4. Finally, the child comes to the Fluid Language phase, where he is able to use his second language like all surface users i.e. he becomes proficient in Social English. We find children are constantly experimenting in the use, form, sound, purpose and intent of both languages. They love to play with language and we should not worry about this trial and error phase. On the contrary we need to support and encourage the child’s attempts at speaking, accepting all the mistakes made in pronunciation, syntax and expression but ensuring that we respond using the language correctly. We help by giving all the appropriate names of objects, emphasizing key words in sentences, repeating important words in context and coordinating, where necessary, actions with language, so that we may optimize the child’s understanding capabilities, thereby enhancing his self esteem.

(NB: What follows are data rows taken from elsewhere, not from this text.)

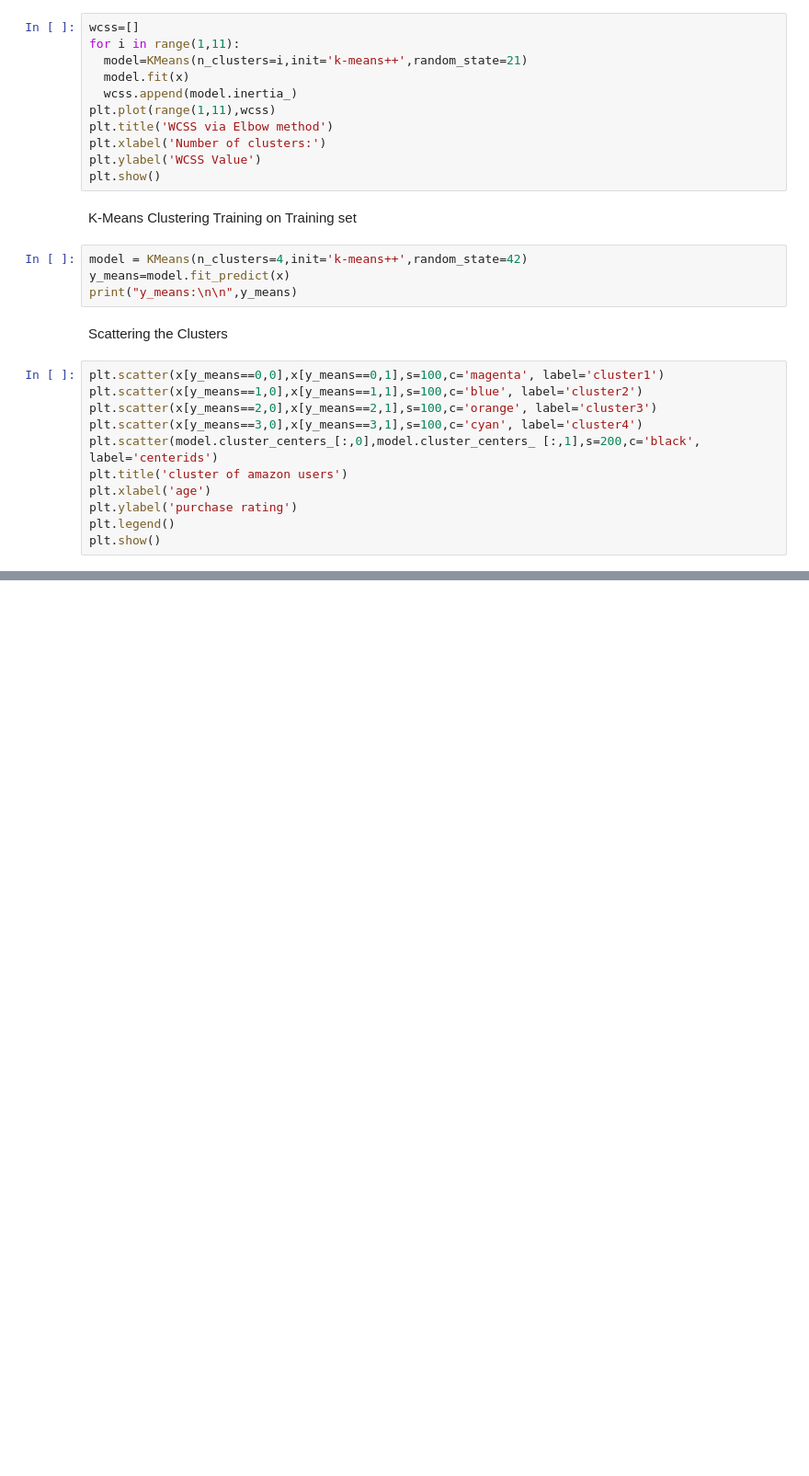
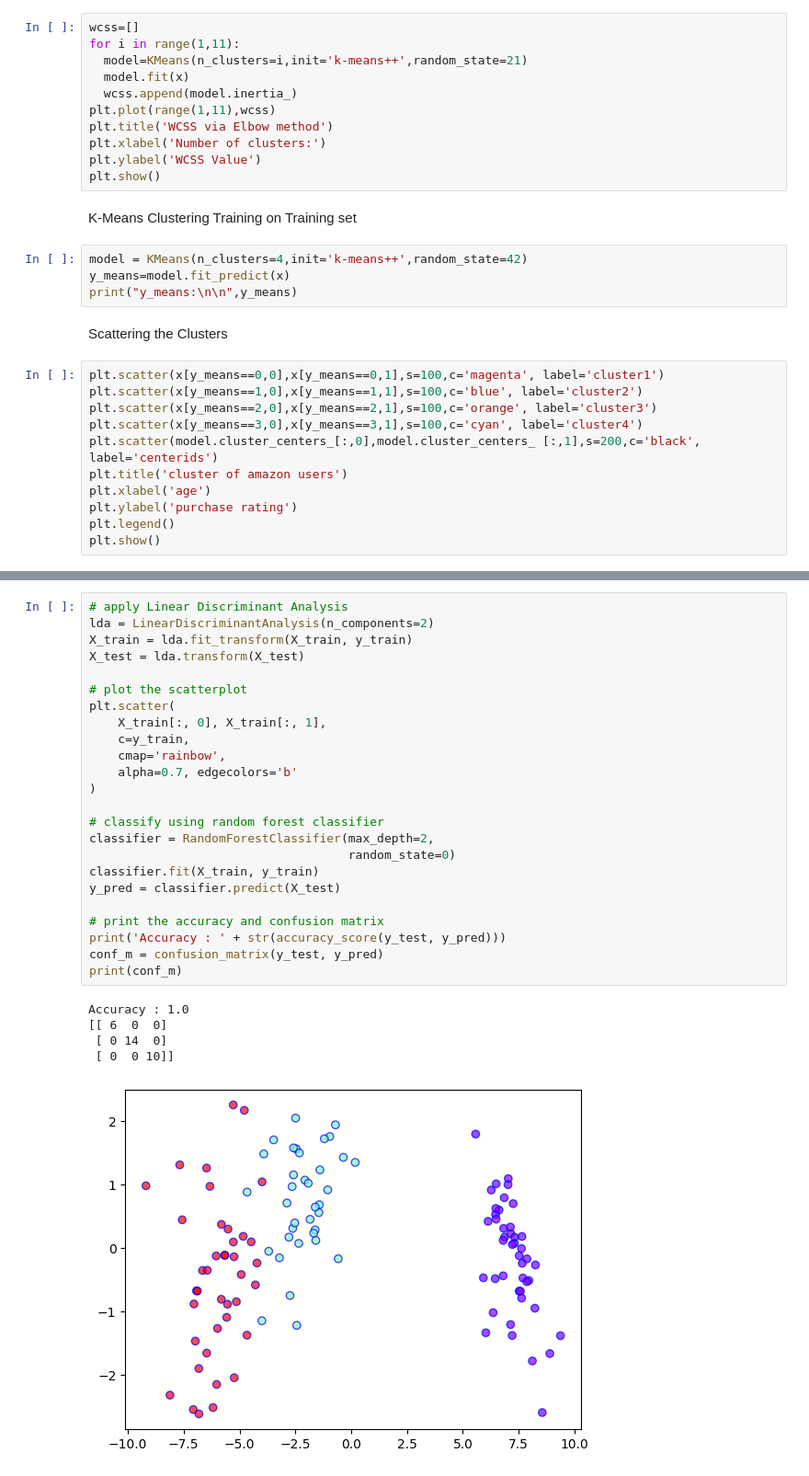
Before and after one commit to M-Arashi/DataMining-Python, a Jupyter notebook: Advanced_DM.ipynb, the cells around one changed output, grey strips where cells are left out. Shown at 92% size. Saved outputs shown, nothing was run; the diff lists cells and outputs as text; blank space fills up the shorter version.

```diff
--- a/Advanced_DM.ipynb
+++ b/Advanced_DM.ipynb
@@ -352,0 +389,30 @@ EnvironmentError: "No valid configuration file found at '../config.json or confi
+# %%
+# apply Linear Discriminant Analysis
+lda = LinearDiscriminantAnalysis(n_components=2)
+X_train = lda.fit_transform(X_train, y_train)
+X_test = lda.transform(X_test)
+
+# plot the scatterplot
+plt.scatter(
+    X_train[:, 0], X_train[:, 1],
+    c=y_train,
+    cmap='rainbow',
+    alpha=0.7, edgecolors='b'
+)
+
+# classify using random forest classifier
+classifier = RandomForestClassifier(max_depth=2,
+                                    random_state=0)
+classifier.fit(X_train, y_train)
+y_pred = classifier.predict(X_test)
+
+# print the accuracy and confusion matrix
+print('Accuracy : ' + str(accuracy_score(y_test, y_pred)))
+conf_m = confusion_matrix(y_test, y_pred)
+print(conf_m)
+# %% [output]
+Accuracy : 1.0
+[[ 6  0  0]
+ [ 0 14  0]
+ [ 0  0 10]]
+[figure, added]
```
Also changed, not shown: parts of 8 cells of this notebook.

Receptive Bilingualism refers to children who are able to understand two languages but express themselves in only one. These are children, who have been exposed to the language prior to coming to school, through television for example, or through older siblings who may be learning English in school and may speak it amongst themselves. This is a fairly common experience for many children, although they are not considered fully bilingual.
As preschool teachers we can support parents in their work, by being aware of the different languages spoken in our environment and finding ways in which we can include these languages in our daily exchanges, without confusing our three to six year olds. We can make children aware of the languages within their school community, simply by naming them. We can encourage children to say a word – a greeting – a song – in their home language – or we can talk about a culture which a specific child can relate to – and there we often see that the child’s initial embarrassment, is coupled with a sense of pride and joy.

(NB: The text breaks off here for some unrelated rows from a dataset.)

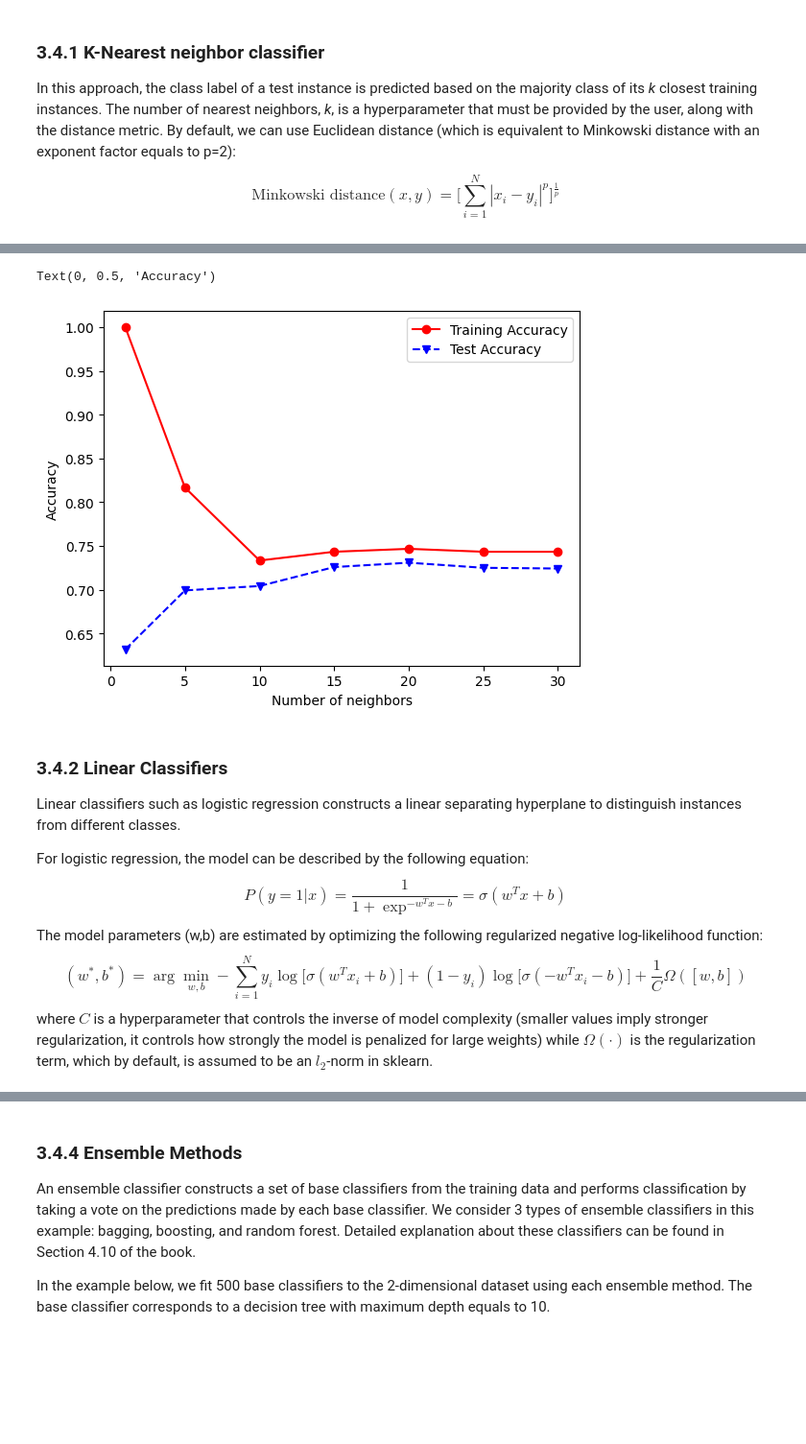
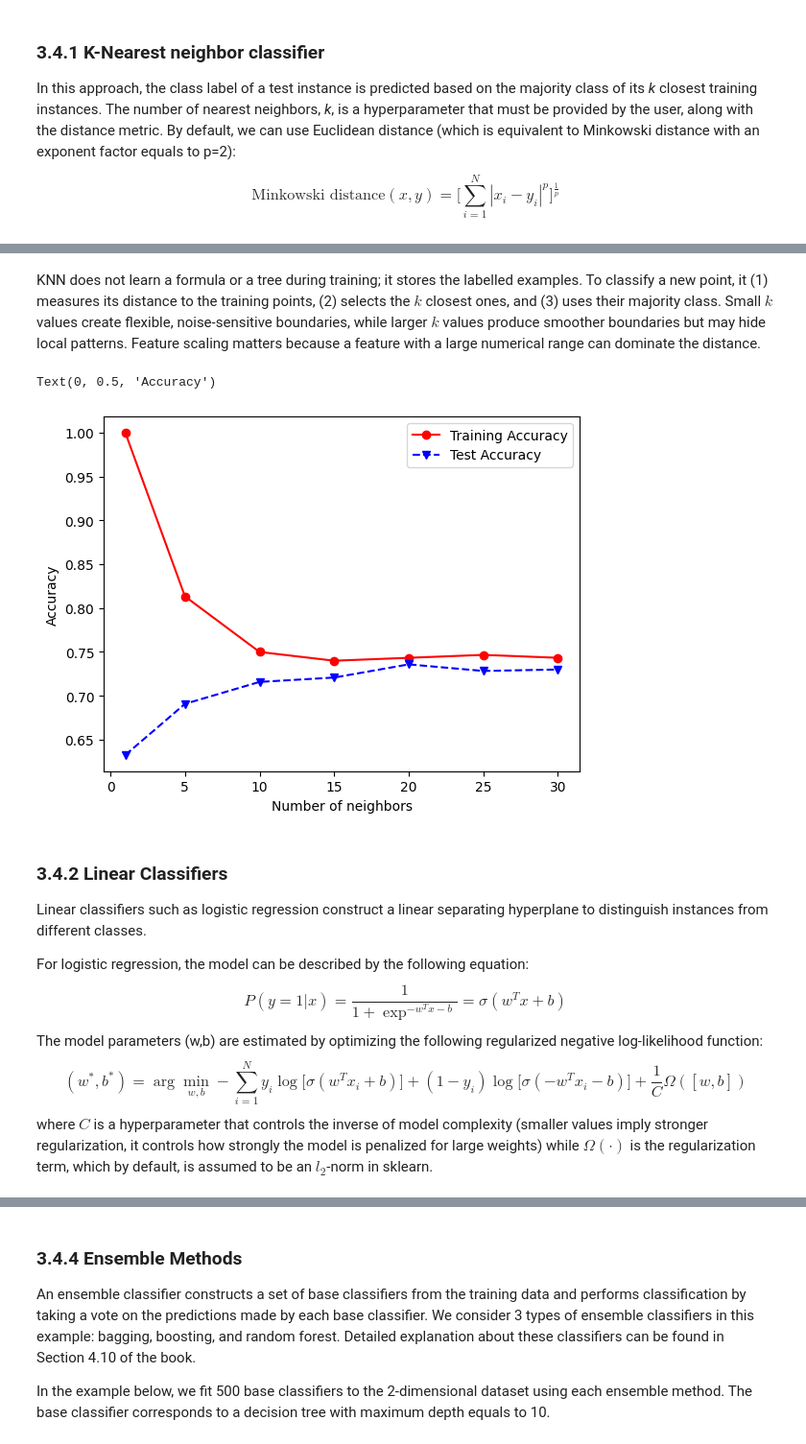
Before and after one commit to maurofama99/data-mining-course, a Jupyter notebook: exercises/solutions/classification.ipynb, the cells around one changed output, grey strips where cells are left out. Shown at 96% size. Saved outputs shown, nothing was run; the diff lists cells and outputs as text; code cells hidden in the pictures; blank space fills up the shorter version.

```diff
--- a/exercises/solutions/classification.ipynb
+++ b/exercises/solutions/classification.ipynb
@@ -15,7 +15,8 @@ We use a variation of the vertebrate data described in Example 3.1 of Chapter 3.
 # %%
 import pandas as pd
 
-data = pd.read_csv('vertebrate.csv',header='infer')
+# Solution notebooks are one directory below the shared data folder.
+data = pd.read_csv('../data/vertebrate.csv',header='infer')
 data
 # %% [output]
 |  | Name | Warm-blooded | Gives Birth | Aquatic Creature | Aerial Creature | Has Legs | Hibernates | Class |
@@ -235,0 +320,34 @@ In this approach, the class label of a test instance is predicted based on the m
+# %%
+import numpy as np
+import matplotlib.pyplot as plt
+
+# Create a small, deterministic dataset for the KNN schematic.
+class_0 = np.array([[1, 1], [2, 1.5], [1.4, 2.5], [3, 3], [2.4, 3.6]])
+class_1 = np.array([[4, 1], [5, 2], [4.2, 3], [5.2, 4], [3.8, 4.5]])
+training_points = np.vstack([class_0, class_1])
+training_labels = np.array([0] * len(class_0) + [1] * len(class_1))
+query_point = np.array([3.4, 2.5])
+k = 5
+
+# Find the k closest points using Euclidean distance.
+distances = np.linalg.norm(training_points - query_point, axis=1)
+neighbor_indices = np.argsort(distances)[:k]
+predicted_class = np.bincount(training_labels[neighbor_indices]).argmax()
+
+# Plot the observations, query point, and selected neighborhood.
+fig, ax = plt.subplots(figsize=(7, 5))
+ax.scatter(class_0[:, 0], class_0[:, 1], marker='o', s=90, label='Class 0')
+ax.scatter(class_1[:, 0], class_1[:, 1], marker='s', s=90, label='Class 1')
+ax.scatter(*query_point, marker='*', s=260, color='black', label='New point')
+ax.scatter(training_points[neighbor_indices, 0], training_points[neighbor_indices, 1],
+           s=220, facecolors='none', edgecolors='black', linewidths=2, label=f'{k} nearest neighbors')
+for index in neighbor_indices:
+    ax.plot([query_point[0], training_points[index, 0]],
+            [query_point[1], training_points[index, 1]], 'k--', alpha=0.35)
+ax.set_title(f'KNN prediction with k={k}: class {predicted_class}')
+ax.set_xlabel('Feature 1')
+ax.set_ylabel('Feature 2')
+ax.legend(loc='upper left', bbox_to_anchor=(1.02, 1))
+ax.grid(alpha=0.2)
+plt.tight_layout()
+plt.show()
@@ -236,31 +356,33 @@ In this approach, the class label of a test instance is predicted based on the m
+# %% [markdown]
+KNN does not learn a formula or a tree during training; it stores the labelled examples. To classify a new point, it (1) measures its distance to the training points, (2) selects the $k$ closest ones, and (3) uses their majority class. Small $k$ values create flexible, noise-sensitive boundaries, while larger $k$ values produce smoother boundaries but may hide local patterns. Feature scaling matters because a feature with a large numerical range can dominate the distance.
 # %%
 from sklearn.neighbors import KNeighborsClassifier
 import matplotlib.pyplot as plt
 %matplotlib inline
 
 numNeighbors = [1, 5, 10, 15, 20, 25, 30]
 trainAcc = []
 testAcc = []
 
 for k in numNeighbors:
-    clf = KNeighborsClassifier(n_neighbors=k, metric='minkowski', p=5) # minkowski # euclidean # manhattan
+    clf = KNeighborsClassifier(n_neighbors=k, metric='minkowski', p=2) # minkowski # euclidean # manhattan
     clf.fit(X_train, Y_train)
     Y_predTrain = clf.predict(X_train)
     Y_predTest = clf.predict(X_test)
     trainAcc.append(accuracy_score(Y_train, Y_predTrain))
     testAcc.append(accuracy_score(Y_test, Y_predTest))
 
 plt.plot(numNeighbors, trainAcc, 'ro-', numNeighbors, testAcc,'bv--')
 plt.legend(['Training Accuracy','Test Accuracy'])
 plt.xlabel('Number of neighbors')
 plt.ylabel('Accuracy')
 # %% [output]
 Text(0, 0.5, 'Accuracy')
-[figure, old version]
+[figure, new version]
 # %% [markdown]
 ### 3.4.2 Linear Classifiers
 
-Linear classifiers such as logistic regression constructs a linear separating hyperplane to distinguish instances from different classes.
+Linear classifiers such as logistic regression construct a linear separating hyperplane to distinguish instances from different classes.
 
 For logistic regression, the model can be described by the following equation:
 \begin{equation*}
```
Also changed, not shown: parts of 25 cells of this notebook, 2 other files.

In all instances and across all age groups we need to show our children through our behaviour (and not through sermons) that cultural diversity enriches our interactions and enhances our existence. Bilingualism does not cause language or identity problems. The way we manage bilingualism, however, is what causes the problems. We really need to rethink and reassess the messages that our children are receiving. The microcosm of the school – the learning community – is one place where we can affect societal attitudes as regards the bilingual child, and “inferior” or “superior” cultures. We need to start talking not so much about bilingual people, but about bilingual environments.
Montessori schools can play a very important role in helping individuals and communities find their identities, and become strong. We have an educational system based on respect for all living things. One way we reflect and convey that respect to our young learners, is by encouraging them to discover the immense diversity that makes up our planet. All of life’s manifestations however great, or small reflect a diversity that is awesome. We need to cultivate and encourage in our children an attitude which does not stand in fear, but which welcomes such diversity. Such an attitude is generated, once my own little world, myself, my family, my family’s history, has found a safe place within me. Once that is secure, I can easily accommodate other little worlds, other selves, other families, other families’ histories.
Author: Irene Fafalios, Montessori Society AGM